ABOUT THIS EXERCISE ▸ Your output should be the lines from the one with "discussions" through the end of the entries below, set down word for word and nothing else.
━━━ PROVIDED ENTRIES ━━━
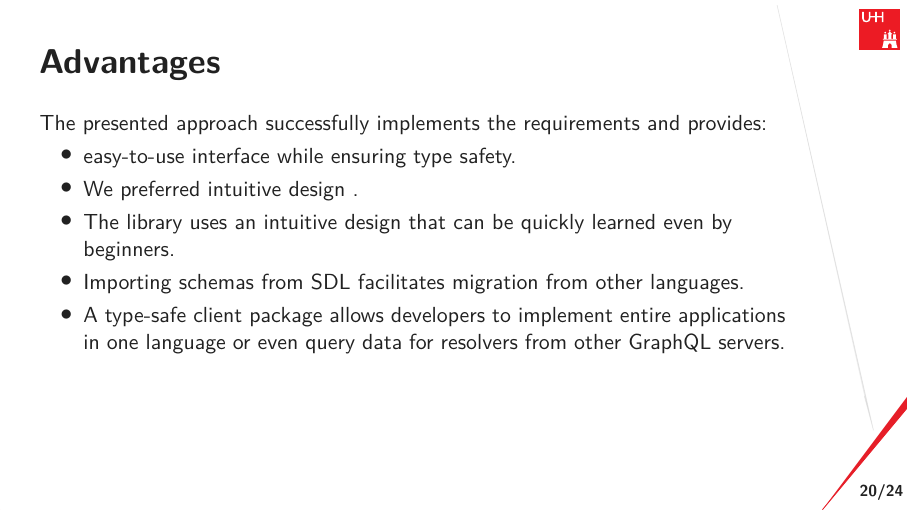
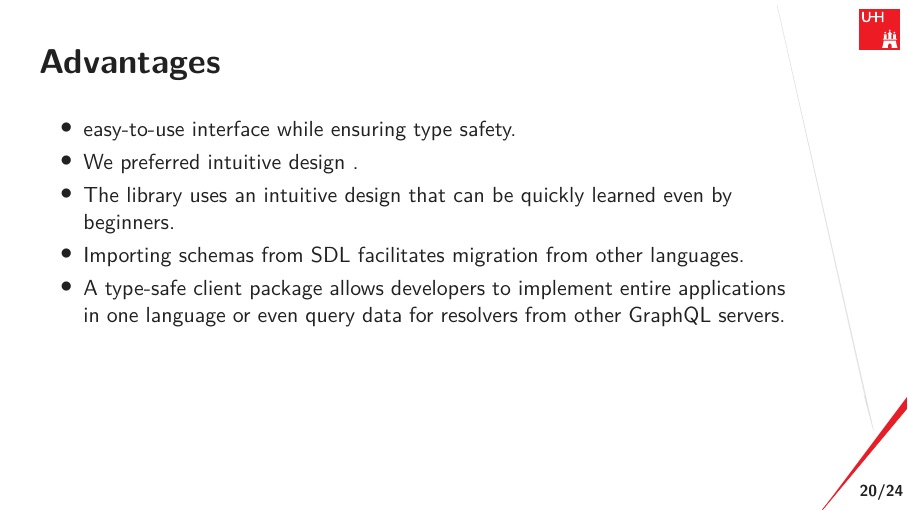
Before and after one commit to nalchevanidze/presentation-bsc, LaTeX slides (main.tex, which reads src/sections/discussion.tex): page 21 of 29. Compiled offline with XeLaTeX.

Commit message:
discussions

```diff
--- a/src/sections/discussion.tex
+++ b/src/sections/discussion.tex
@@ -1,11 +1,7 @@
 \section{Discussion}
 
 
-
-
 \begin{frame}\frametitle{Advantages}
-
-The presented approach successfully implements the requirements and provides:
 
 \begin{itemize}
     \item easy-to-use interface while ensuring type safety.
```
━━━
SOLUTION ▸
discussions

```diff
--- a/src/sections/discussion.tex
+++ b/src/sections/discussion.tex
@@ -1,11 +1,7 @@
 \section{Discussion}
 
 
-
-
 \begin{frame}\frametitle{Advantages}
-
-The presented approach successfully implements the requirements and provides:
 
 \begin{itemize}
     \item easy-to-use interface while ensuring type safety.
```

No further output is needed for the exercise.